====== EXCERPTED DATA

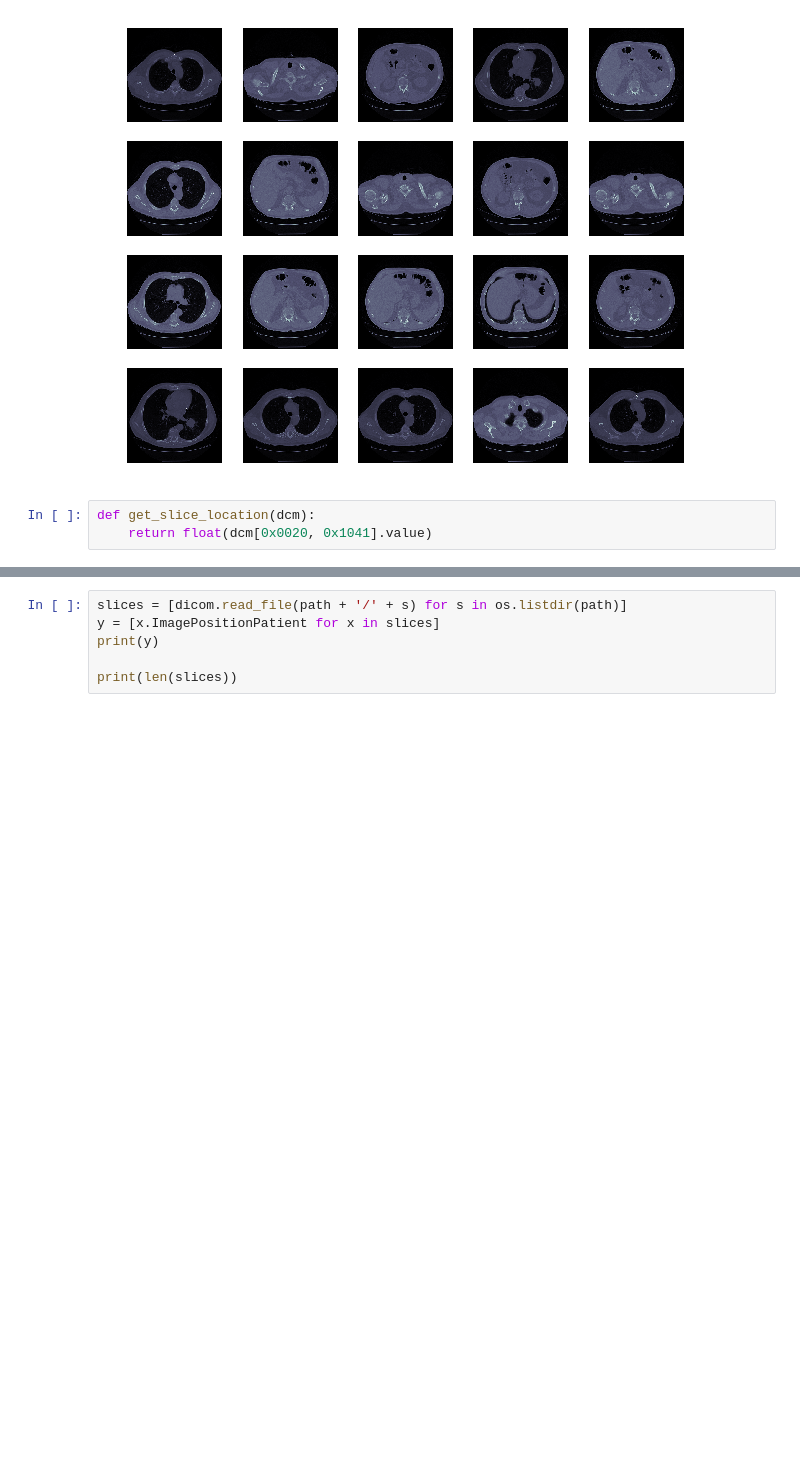
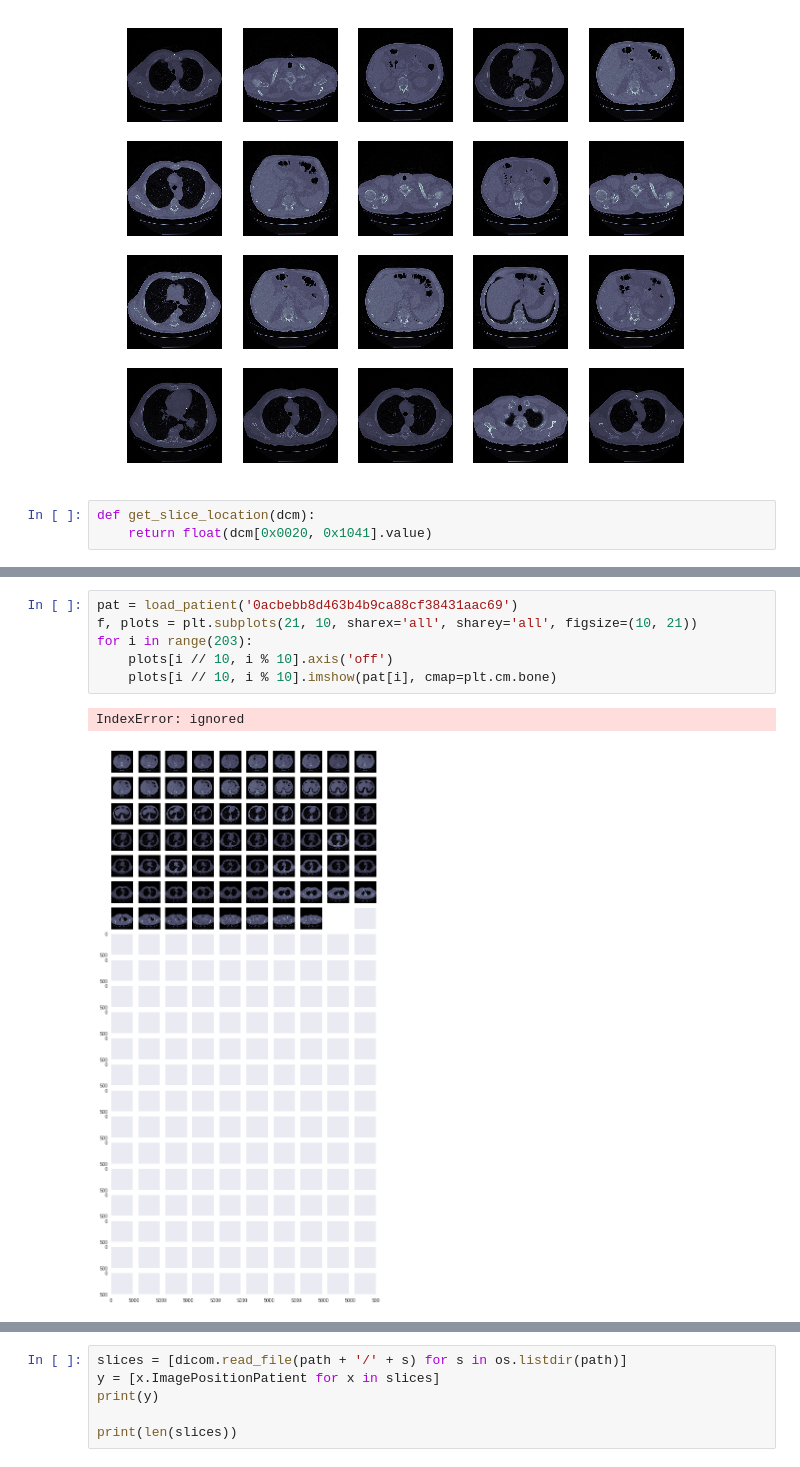
Before and after one commit to AI-Junction/Lung-Cancer-Detection, a Jupyter notebook: LungCancerDetection.ipynb, the cells around one changed output, grey strips where cells are left out. Cells and saved outputs as stored; diff of their text form; blank space fills up the shorter version.

```diff
--- a/LungCancerDetection.ipynb
+++ b/LungCancerDetection.ipynb
@@ -228,0 +242,9 @@ def load_patient(patient_id):
+# %%
+pat = load_patient('0acbebb8d463b4b9ca88cf38431aac69')
+f, plots = plt.subplots(21, 10, sharex='all', sharey='all', figsize=(10, 21))
+for i in range(203):
+    plots[i // 10, i % 10].axis('off')
+    plots[i // 10, i % 10].imshow(pat[i], cmap=plt.cm.bone)
+# %% [output]
+IndexError: ignored
+[figure, added]
```
Also changed, not shown: parts of 8 cells of this notebook.
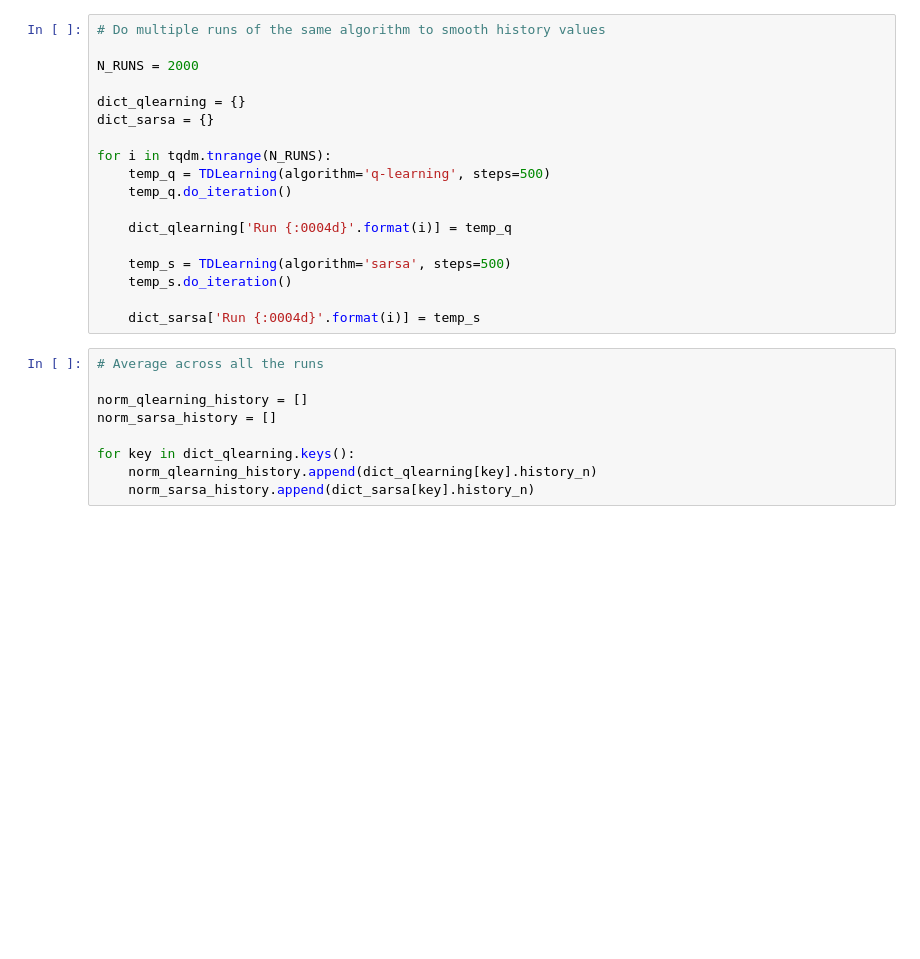
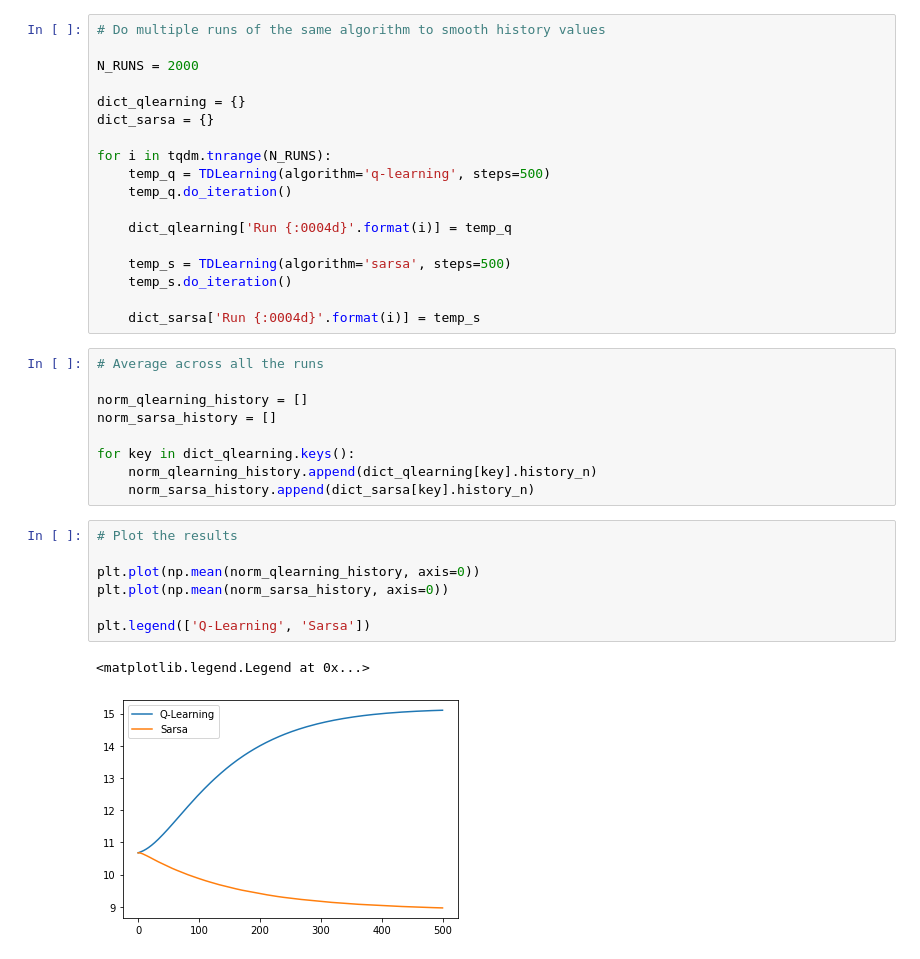
Before and after one commit to ECGomes/rl-homework02, a Jupyter notebook: HW - Q2.ipynb, the cells around one changed output. Saved outputs shown, nothing was run; the diff lists cells and outputs as text; blank space fills up the shorter version.

```diff
--- a/HW - Q2.ipynb
+++ b/HW - Q2.ipynb
@@ -234,3 +239,13 @@ norm_sarsa_history = []
 for key in dict_qlearning.keys():
     norm_qlearning_history.append(dict_qlearning[key].history_n)
     norm_sarsa_history.append(dict_sarsa[key].history_n)
+# %%
+# Plot the results
+
+plt.plot(np.mean(norm_qlearning_history, axis=0))
+plt.plot(np.mean(norm_sarsa_history, axis=0))
+
+plt.legend(['Q-Learning', 'Sarsa'])
+# %% [output]
+<matplotlib.legend.Legend at 0x...>
+[figure, added]
```
Also changed, not shown: parts of 2 cells of this notebook.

============

__TASK REQUIREMENTS__.
Looking at the entries above, state how many lines contain "LungCancerDetection"; give the number alone.

__EXERCISE SOLUTION__.
3